BEGIN THE DATA

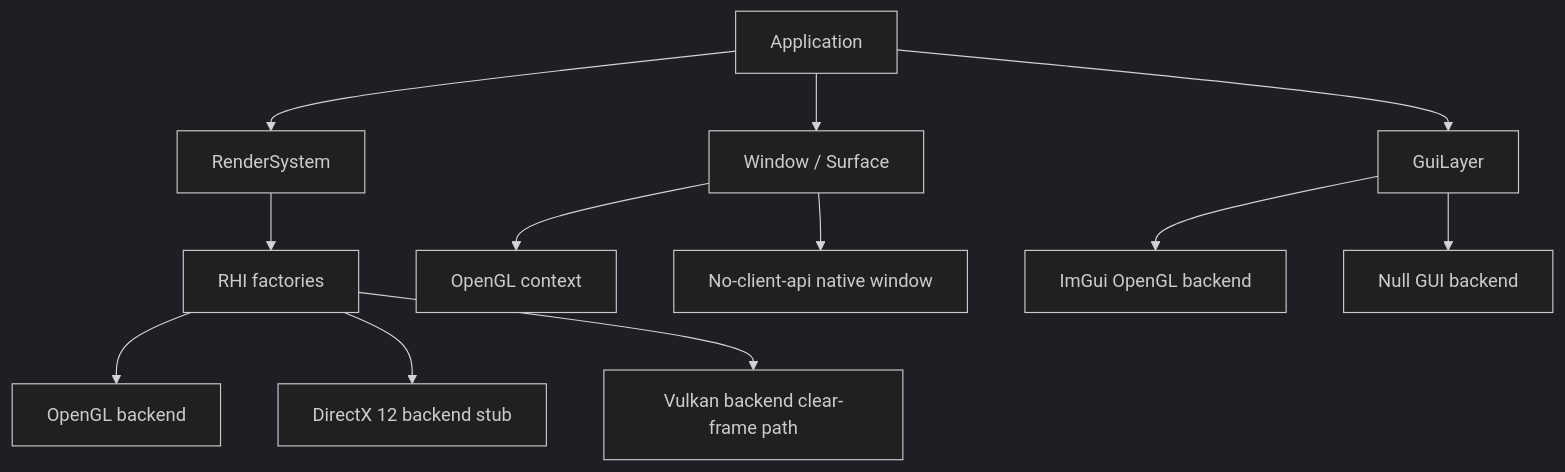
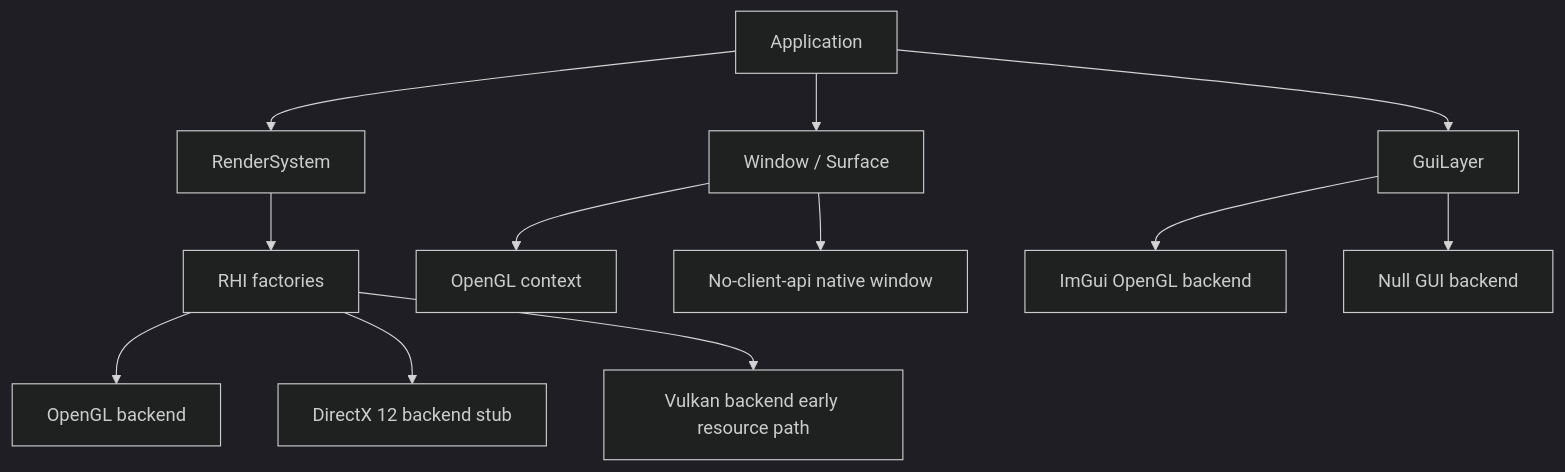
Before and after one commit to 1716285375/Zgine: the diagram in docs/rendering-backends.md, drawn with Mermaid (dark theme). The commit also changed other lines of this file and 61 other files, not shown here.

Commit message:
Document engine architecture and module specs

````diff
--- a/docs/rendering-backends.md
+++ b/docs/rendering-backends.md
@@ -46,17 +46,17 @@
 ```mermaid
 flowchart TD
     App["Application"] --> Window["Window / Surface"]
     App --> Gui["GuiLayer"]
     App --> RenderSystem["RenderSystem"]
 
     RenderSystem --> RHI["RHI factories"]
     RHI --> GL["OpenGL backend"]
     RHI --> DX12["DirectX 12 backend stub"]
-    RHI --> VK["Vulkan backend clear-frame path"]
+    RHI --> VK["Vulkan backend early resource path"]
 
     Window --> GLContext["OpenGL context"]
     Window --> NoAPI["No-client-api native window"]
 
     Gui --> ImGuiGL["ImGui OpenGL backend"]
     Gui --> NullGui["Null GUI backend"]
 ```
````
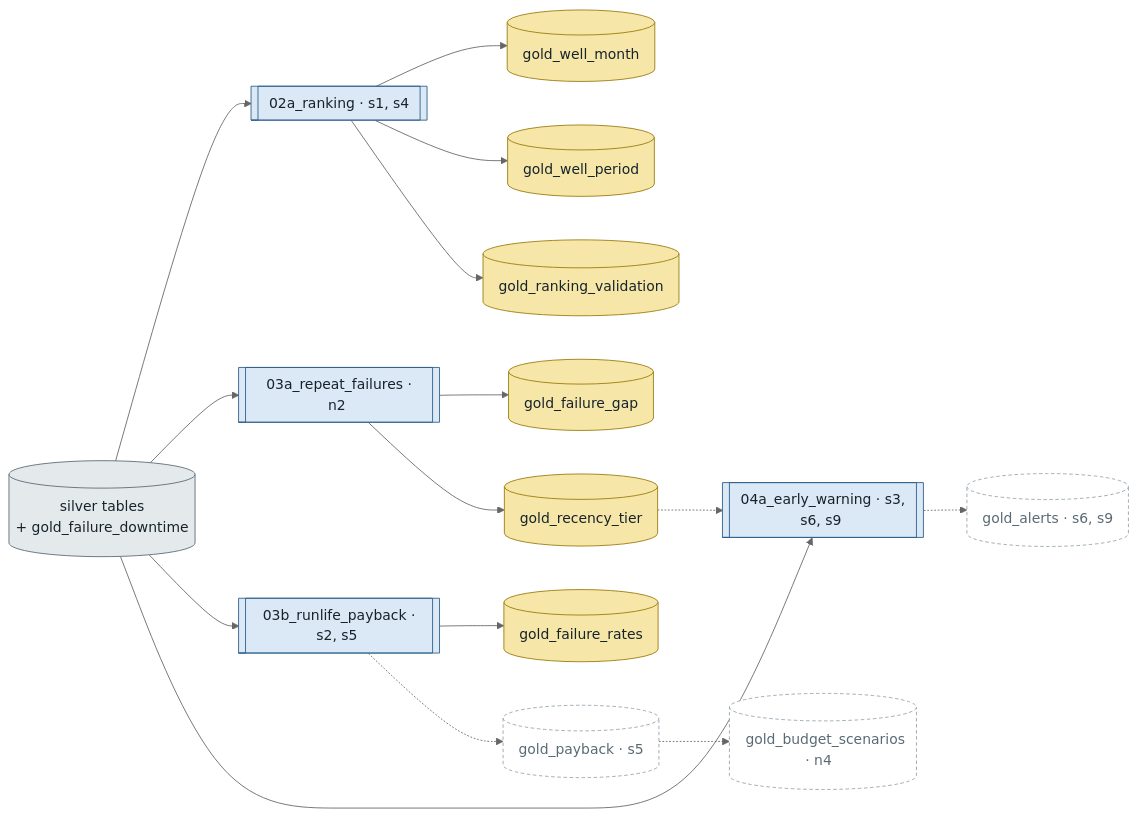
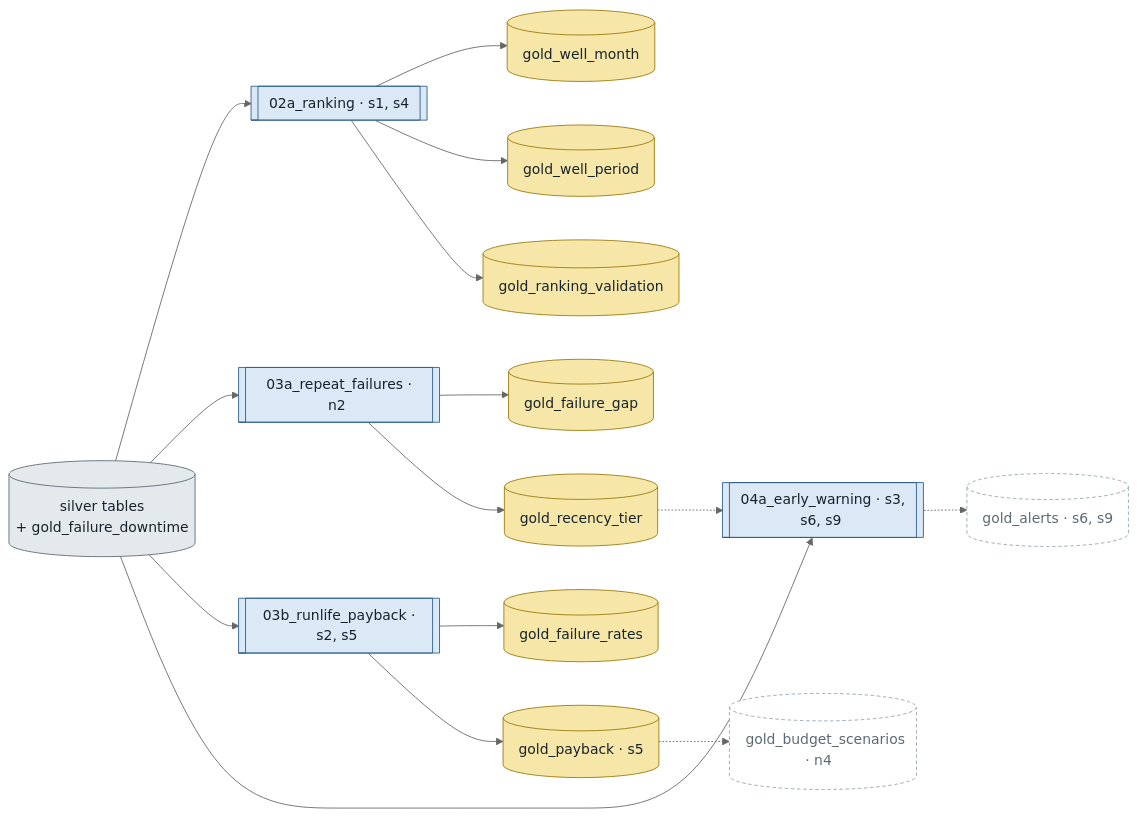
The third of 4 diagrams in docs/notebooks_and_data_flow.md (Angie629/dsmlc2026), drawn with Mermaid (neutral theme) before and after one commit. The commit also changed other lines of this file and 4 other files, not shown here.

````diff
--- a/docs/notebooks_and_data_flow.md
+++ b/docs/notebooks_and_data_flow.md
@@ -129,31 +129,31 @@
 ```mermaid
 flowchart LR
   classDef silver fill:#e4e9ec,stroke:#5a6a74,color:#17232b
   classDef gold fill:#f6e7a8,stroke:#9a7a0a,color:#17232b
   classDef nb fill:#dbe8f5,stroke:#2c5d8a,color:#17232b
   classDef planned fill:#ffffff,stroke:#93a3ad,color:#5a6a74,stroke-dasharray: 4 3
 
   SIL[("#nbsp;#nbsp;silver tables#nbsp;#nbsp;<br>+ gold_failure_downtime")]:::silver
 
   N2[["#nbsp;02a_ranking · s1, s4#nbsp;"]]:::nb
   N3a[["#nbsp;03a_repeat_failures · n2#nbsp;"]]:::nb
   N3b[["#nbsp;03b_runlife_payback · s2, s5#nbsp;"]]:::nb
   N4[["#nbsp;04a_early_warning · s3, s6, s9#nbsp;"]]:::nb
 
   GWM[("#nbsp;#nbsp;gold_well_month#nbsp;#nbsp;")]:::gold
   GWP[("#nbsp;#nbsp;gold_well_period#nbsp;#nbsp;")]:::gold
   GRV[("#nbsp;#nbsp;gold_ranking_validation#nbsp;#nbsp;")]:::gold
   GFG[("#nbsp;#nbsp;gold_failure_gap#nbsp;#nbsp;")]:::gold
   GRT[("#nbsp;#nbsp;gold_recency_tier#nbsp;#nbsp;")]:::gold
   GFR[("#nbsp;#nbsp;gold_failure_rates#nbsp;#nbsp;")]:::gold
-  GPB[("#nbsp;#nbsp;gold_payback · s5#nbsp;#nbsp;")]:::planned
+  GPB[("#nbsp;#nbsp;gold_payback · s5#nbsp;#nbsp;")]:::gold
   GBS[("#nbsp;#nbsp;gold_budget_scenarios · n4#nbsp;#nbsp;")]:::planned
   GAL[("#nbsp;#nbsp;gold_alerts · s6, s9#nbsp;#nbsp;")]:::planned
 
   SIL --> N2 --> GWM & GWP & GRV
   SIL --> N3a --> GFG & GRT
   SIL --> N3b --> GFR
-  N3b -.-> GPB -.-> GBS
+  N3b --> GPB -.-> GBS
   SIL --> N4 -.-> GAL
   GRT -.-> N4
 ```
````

END THE DATA
BEGIN THE DATA

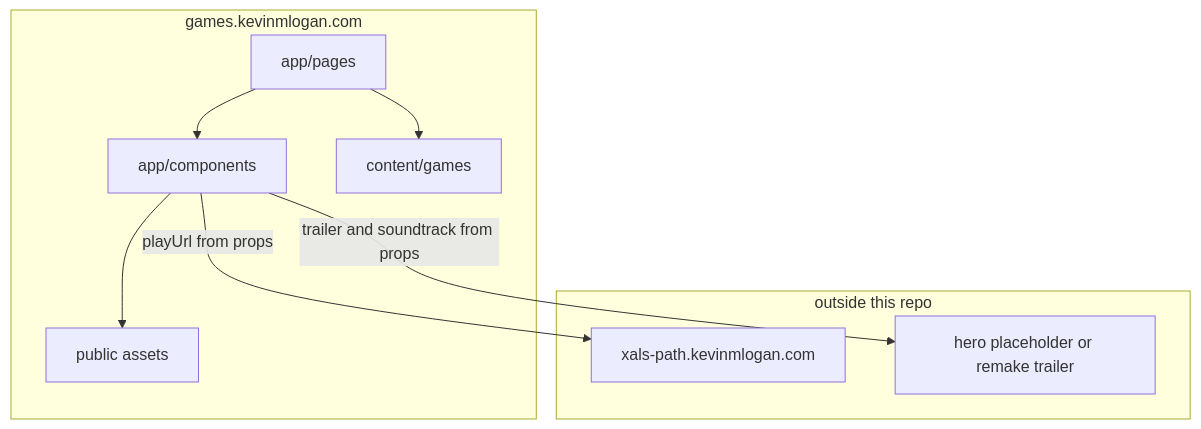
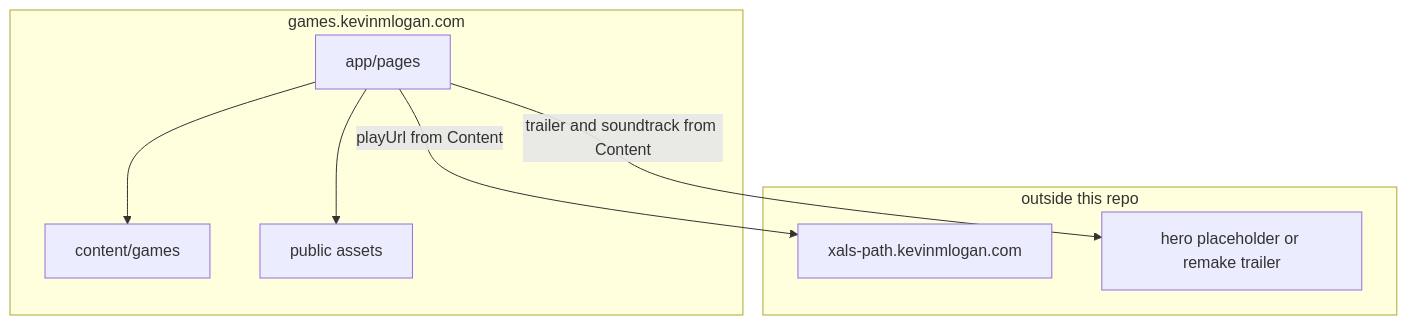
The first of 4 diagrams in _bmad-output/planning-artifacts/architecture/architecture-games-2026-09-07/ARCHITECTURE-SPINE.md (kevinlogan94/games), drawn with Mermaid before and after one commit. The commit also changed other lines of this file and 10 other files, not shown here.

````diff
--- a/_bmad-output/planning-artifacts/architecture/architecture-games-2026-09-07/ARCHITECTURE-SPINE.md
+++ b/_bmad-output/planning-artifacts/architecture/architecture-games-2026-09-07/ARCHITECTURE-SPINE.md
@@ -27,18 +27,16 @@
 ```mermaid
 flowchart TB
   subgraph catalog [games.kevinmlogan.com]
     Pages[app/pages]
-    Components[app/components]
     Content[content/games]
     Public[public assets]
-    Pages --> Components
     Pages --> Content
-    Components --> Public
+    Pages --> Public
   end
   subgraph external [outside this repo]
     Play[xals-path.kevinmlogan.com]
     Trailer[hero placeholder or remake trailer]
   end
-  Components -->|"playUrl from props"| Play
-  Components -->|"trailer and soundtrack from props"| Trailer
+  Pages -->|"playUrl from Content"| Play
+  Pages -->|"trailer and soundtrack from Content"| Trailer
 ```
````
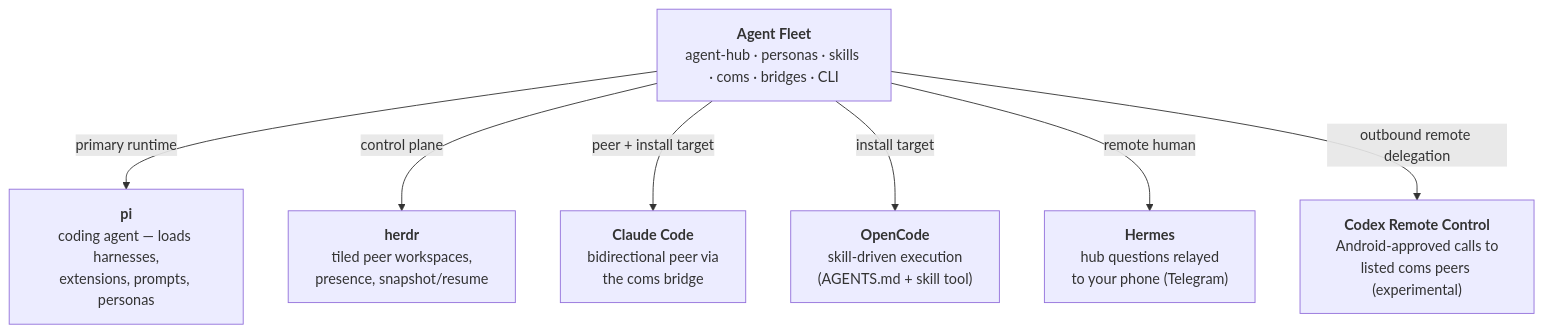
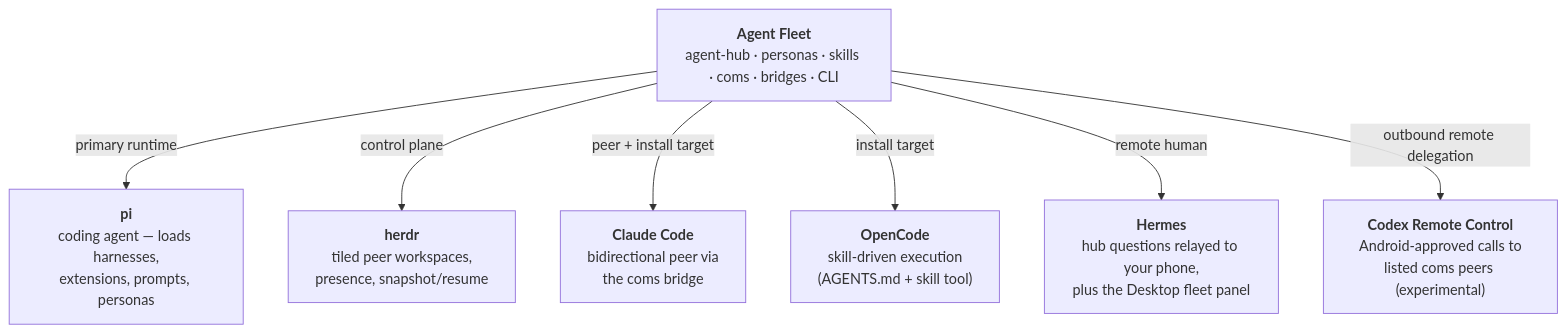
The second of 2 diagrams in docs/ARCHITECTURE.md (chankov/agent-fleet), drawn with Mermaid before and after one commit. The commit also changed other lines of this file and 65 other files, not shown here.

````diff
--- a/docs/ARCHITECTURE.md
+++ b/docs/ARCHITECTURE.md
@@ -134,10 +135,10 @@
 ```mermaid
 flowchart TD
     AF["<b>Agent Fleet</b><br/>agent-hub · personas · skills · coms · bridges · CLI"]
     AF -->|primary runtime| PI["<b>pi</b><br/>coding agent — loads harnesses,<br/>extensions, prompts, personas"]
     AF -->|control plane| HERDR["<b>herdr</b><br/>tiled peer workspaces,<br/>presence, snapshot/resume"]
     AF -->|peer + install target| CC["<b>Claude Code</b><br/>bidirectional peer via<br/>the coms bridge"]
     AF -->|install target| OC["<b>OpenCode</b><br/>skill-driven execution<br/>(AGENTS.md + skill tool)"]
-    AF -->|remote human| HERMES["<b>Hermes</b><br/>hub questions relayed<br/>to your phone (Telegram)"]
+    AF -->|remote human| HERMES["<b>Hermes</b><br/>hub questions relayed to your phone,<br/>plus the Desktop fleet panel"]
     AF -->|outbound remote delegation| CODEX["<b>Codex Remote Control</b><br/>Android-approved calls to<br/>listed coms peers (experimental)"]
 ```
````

END THE DATA

§ WORK REQUEST
Search the entries for the word "Components". Copy every line where it occurs.

§ SOLUTION
-    Components[app/components]
-    Pages --> Components
-    Components --> Public
-  Components -->|"playUrl from props"| Play
-  Components -->|"trailer and soundtrack from props"| Trailer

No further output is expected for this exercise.